Once in a great while, you may have the privilege to meet a physician who conveys great and sincere love for her patients. I had the great good fortune to know such a person.

Dr. Kristin Corgan was my doctor. I use those words intentionally. My doctor. Mine in the sense that there could be no other doctor whom I would see to review my annual 9b353b8f10e8689b72a7737042afbe60_f33mammogram and talk about my overall health. She wasn’t the only physician I see and I certainly wasn’t her only patient. Nonetheless, she managed to make me, and I’m sure every other patient, feel as though I was her only concern. It made the minutes with her seem longer and certainly held meaning way beyond the time I spent with her.

I first saw her after my family physician recommended her. He said that his wife goes to her and, well, that’s a referral you can’t ignore! I was nervous. There was this lump that shouldn’t be there. I went to her office and sat in the cold examination room in the awful pink paper top, waiting.
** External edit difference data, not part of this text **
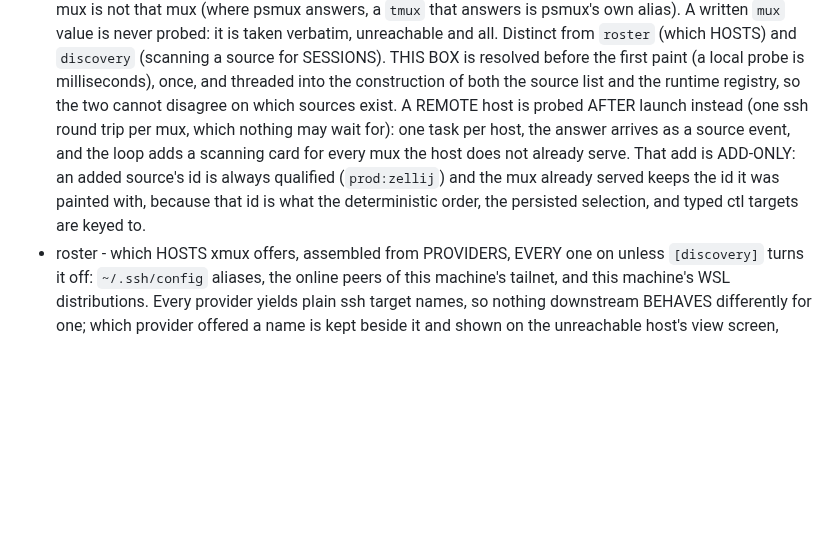
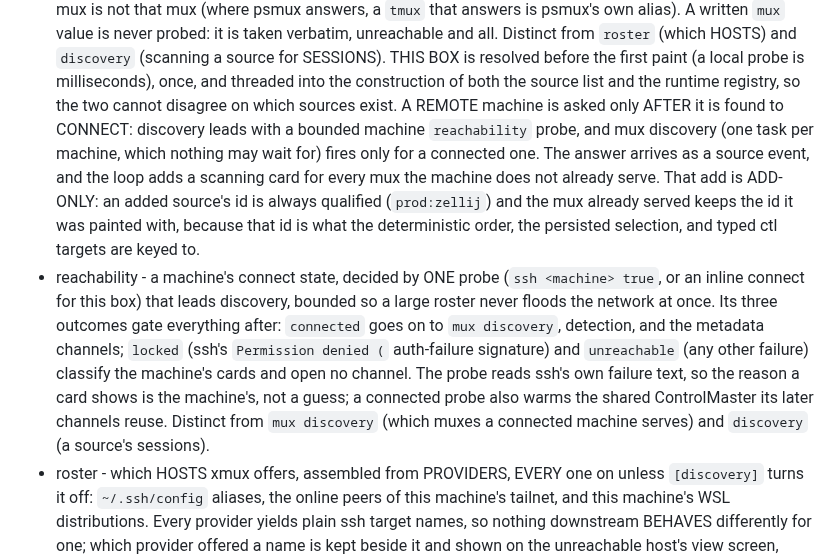
Before and after one commit to zer0ken/xmux, a Markdown page: CONTEXT.md, the part around the change. Drawn GitHub-style; blank space fills up the shorter version.

Commit message:
docs: record the machine reachability probe leading discovery
CONTEXT.md gains a `reachability` glossary entry and the mux-discovery note
now says a remote machine is asked only after it connects. The app and link
working notes describe the probe-first order, and the issue-219 plan records
that the reorder supersedes Task 2's reader-failure-line approach.

Co-Authored-By: Claude Fable 5.1 <noreply@anthropic.com>
Claude-Session: https://claude.ai/code/session_01GMSinWQkyaDyetJFcioU76

```diff
--- a/CONTEXT.md
+++ b/CONTEXT.md
@@ -331,15 +331,25 @@ UI elements a user perceives as distinct things:
   source for SESSIONS).
   THIS BOX is resolved before the first paint (a local probe is milliseconds), once, and
   threaded into the construction of both the source list and the runtime registry, so the
-  two cannot disagree on which sources exist. A REMOTE host is probed AFTER launch
-  instead (one ssh round trip per
-  mux, which nothing may wait for): one task per host, the answer arrives as a source
-  event, and the loop adds a scanning card for every mux the host does not already
-  serve. That add is
+  two cannot disagree on which sources exist. A REMOTE machine is asked only AFTER it is
+  found to CONNECT: discovery leads with a bounded machine `reachability` probe, and mux
+  discovery (one task per machine, which nothing may wait for) fires only for a connected
+  one. The answer arrives as a source event, and the loop adds a scanning card for every
+  mux the machine does not already serve. That add is
   ADD-ONLY: an added source's id is always qualified (`prod:zellij`) and the mux already
   served keeps the id it was painted with, because that id is what the deterministic
   order, the
   persisted selection, and typed ctl targets are keyed to.
+- reachability - a machine's connect state, decided by ONE probe (`ssh <machine>
+  true`, or an inline connect for this box) that leads discovery, bounded so a large
+  roster never floods the network at once. Its three outcomes gate everything after:
+  `connected` goes on to `mux discovery`, detection, and the metadata channels;
+  `locked` (ssh's `Permission denied (` auth-failure signature) and `unreachable` (any
+  other failure) classify the machine's cards and open no channel. The probe reads
+  ssh's own failure text, so the reason a card shows is the machine's, not a guess; a
+  connected probe also warms the shared ControlMaster its later channels reuse. Distinct
+  from `mux discovery` (which muxes a connected machine serves) and `discovery` (a
+  source's sessions).
 - roster - which HOSTS xmux offers, assembled from PROVIDERS, EVERY one on unless
   `[discovery]` turns it off: `~/.ssh/config` aliases, the online peers of this
   machine's tailnet, and this machine's WSL distributions. Every provider yields plain ssh
```
Also changed, not shown: src/app/AGENTS.md (+7 -5 lines), 1 other file.
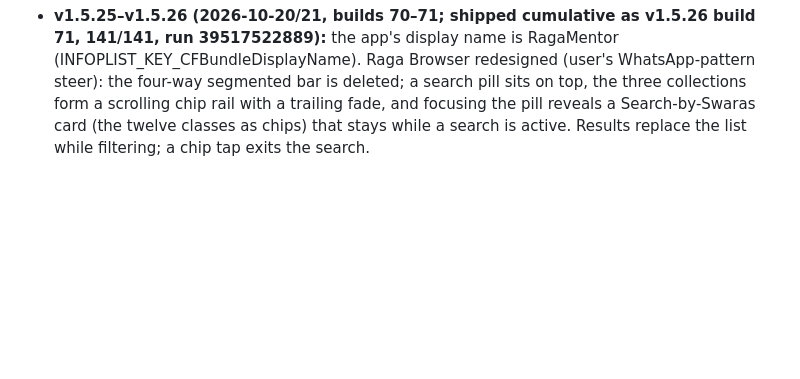
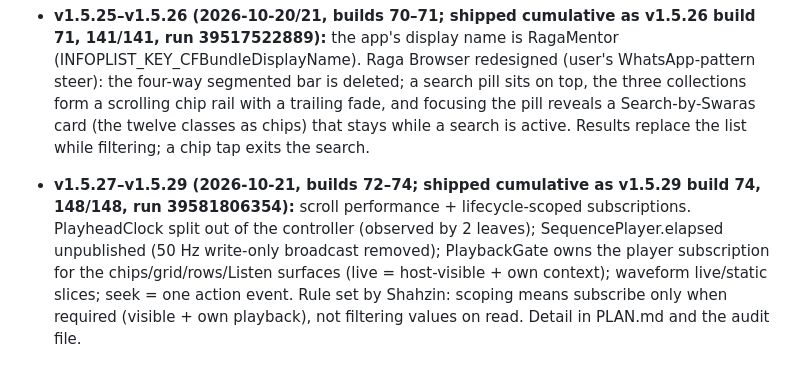
Before and after one commit to shahz-bot1/RagaMentor, a Markdown page: PARITY-PLAN.md, the part around the change. Drawn GitHub-style; blank space fills up the shorter version.

Commit message:
v1.5.29 (build 74): scroll-perf arc + lifecycle scoping

```diff
--- a/PARITY-PLAN.md
+++ b/PARITY-PLAN.md
@@ -286,3 +286,5 @@ Dynamic Type); only the visual language matches the web.
 - **v1.5.24 (2026-10-20, build 69, 140/140, run 39507479888):** new app icon and launch screen. The mark: a gold disc with a dark tanpura silhouette on the app's dark ground (chosen over four mock rounds in shahz-bot1/mock — wave, wheel, swara-line, steps and Ṡ marks all rejected). Launch storyboard: #101318 background, the mark at 120 pt as a LaunchMark image asset, centred lockup, wordmark in system semibold 28 (text style 1).
 
 - **v1.5.25–v1.5.26 (2026-10-20/21, builds 70–71; shipped cumulative as v1.5.26 build 71, 141/141, run 39517522889):** the app's display name is RagaMentor (INFOPLIST_KEY_CFBundleDisplayName). Raga Browser redesigned (user's WhatsApp-pattern steer): the four-way segmented bar is deleted; a search pill sits on top, the three collections form a scrolling chip rail with a trailing fade, and focusing the pill reveals a Search-by-Swaras card (the twelve classes as chips) that stays while a search is active. Results replace the list while filtering; a chip tap exits the search.
+
+- **v1.5.27–v1.5.29 (2026-10-21, builds 72–74; shipped cumulative as v1.5.29 build 74, 148/148, run 39581806354):** scroll performance + lifecycle-scoped subscriptions. PlayheadClock split out of the controller (observed by 2 leaves); SequencePlayer.elapsed unpublished (50 Hz write-only broadcast removed); PlaybackGate owns the player subscription for the chips/grid/rows/Listen surfaces (live = host-visible + own context); waveform live/static slices; seek = one action event. Rule set by Shahzin: scoping means subscribe only when required (visible + own playback), not filtering values on read. Detail in PLAN.md and the audit file.
```
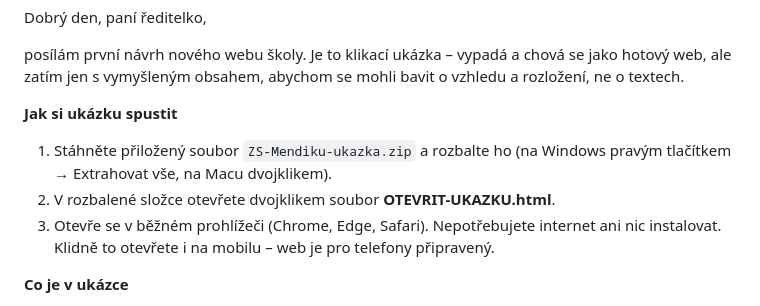
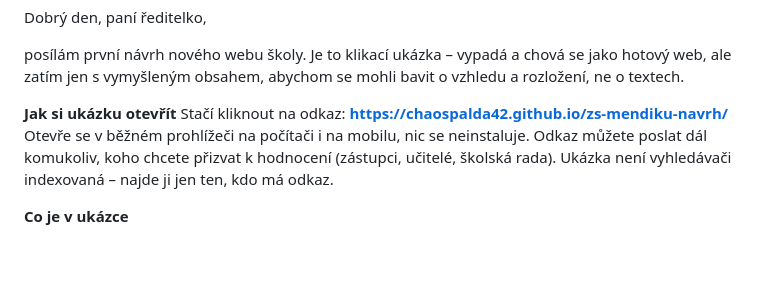
Before and after one commit to ChaosPalda42/zs-mendiku-navrh, a Markdown page: _balicek/PRUVODNI-TEXT-PRO-REDITELKU.md, the part around the change. Rendered like a GitHub page; blank space fills up the shorter version.

Commit message:
Průvodní text pro ředitelku: odkaz na ukázku místo ZIPu
Co-Authored-By: Claude Opus 5 <noreply@anthropic.com>

```diff
--- a/_balicek/PRUVODNI-TEXT-PRO-REDITELKU.md
+++ b/_balicek/PRUVODNI-TEXT-PRO-REDITELKU.md
@@ -2,10 +2,9 @@ Dobrý den, paní ředitelko,
 
 posílám první návrh nového webu školy. Je to klikací ukázka – vypadá a chová se jako hotový web, ale zatím jen s vymyšleným obsahem, abychom se mohli bavit o vzhledu a rozložení, ne o textech.
 
-**Jak si ukázku spustit**
-1. Stáhněte přiložený soubor `ZS-Mendiku-ukazka.zip` a rozbalte ho (na Windows pravým tlačítkem → Extrahovat vše, na Macu dvojklikem).
-2. V rozbalené složce otevřete dvojklikem soubor **OTEVRIT-UKAZKU.html**.
-3. Otevře se v běžném prohlížeči (Chrome, Edge, Safari). Nepotřebujete internet ani nic instalovat. Klidně to otevřete i na mobilu – web je pro telefony připravený.
+**Jak si ukázku otevřít**
+Stačí kliknout na odkaz: **https://chaospalda42.github.io/zs-mendiku-navrh/**
+Otevře se v běžném prohlížeči na počítači i na mobilu, nic se neinstaluje. Odkaz můžete poslat dál komukoliv, koho chcete přizvat k hodnocení (zástupci, učitelé, školská rada). Ukázka není vyhledávači indexovaná – najde ji jen ten, kdo má odkaz.
 
 **Co je v ukázce**
 - **Web základní školy** (modrá barva) – úvodní stránka s tím nejdůležitějším pro rodiče (upozornění, rychlé odkazy, aktuality, nejbližší akce, dnešní jídelníček, třídy), dále Aktuality, Kalendář akcí, Třídní stránky, Jídelna s jídelníčkem, Družina, Kroužky, Zápis do 1. třídy, O škole, Lidé ve škole, Úřední deska, Projekty, Fotogalerie a Kontakt.
```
The only thing to distract me from my worry about the lump was my pulse, which was racing!

Shortly, Dr. Corgan bounced in. Yep, she bounced. Smiling, warm, at ease…my pulse slowed. She said, “let’s take a look and figure out what’s going on here. It’s probably nothing.” Pulse slowed again.

I didn’t have breast cancer, but over the next two years I saw Dr. Corgan regularly to make sure the lump was “nothing.” I got to know her, and she got to know me. She asked about my travels, workout regime and profession. I learned about her travels and enthusiasm for adventure and her charming sense of humor.

I felt cared for, yes. More than that, I felt loved.

Dr. Kristin Ruth Corgan died in April of this year. She died of breast cancer, the disease she had saved hundreds of women from either through detection or surgical treatment. My heart is bruised. Not only will I no longer benefit from her care but when I think of the women whose lives and health will not be touched by her, I am deeply saddened.

Dr. Corgan found a way in the morass of modern medicine to give her patients the precious gift of her sincere attention, empathy and love. She found a way to practice her profession without losing her soul.

If she can do this, so can we.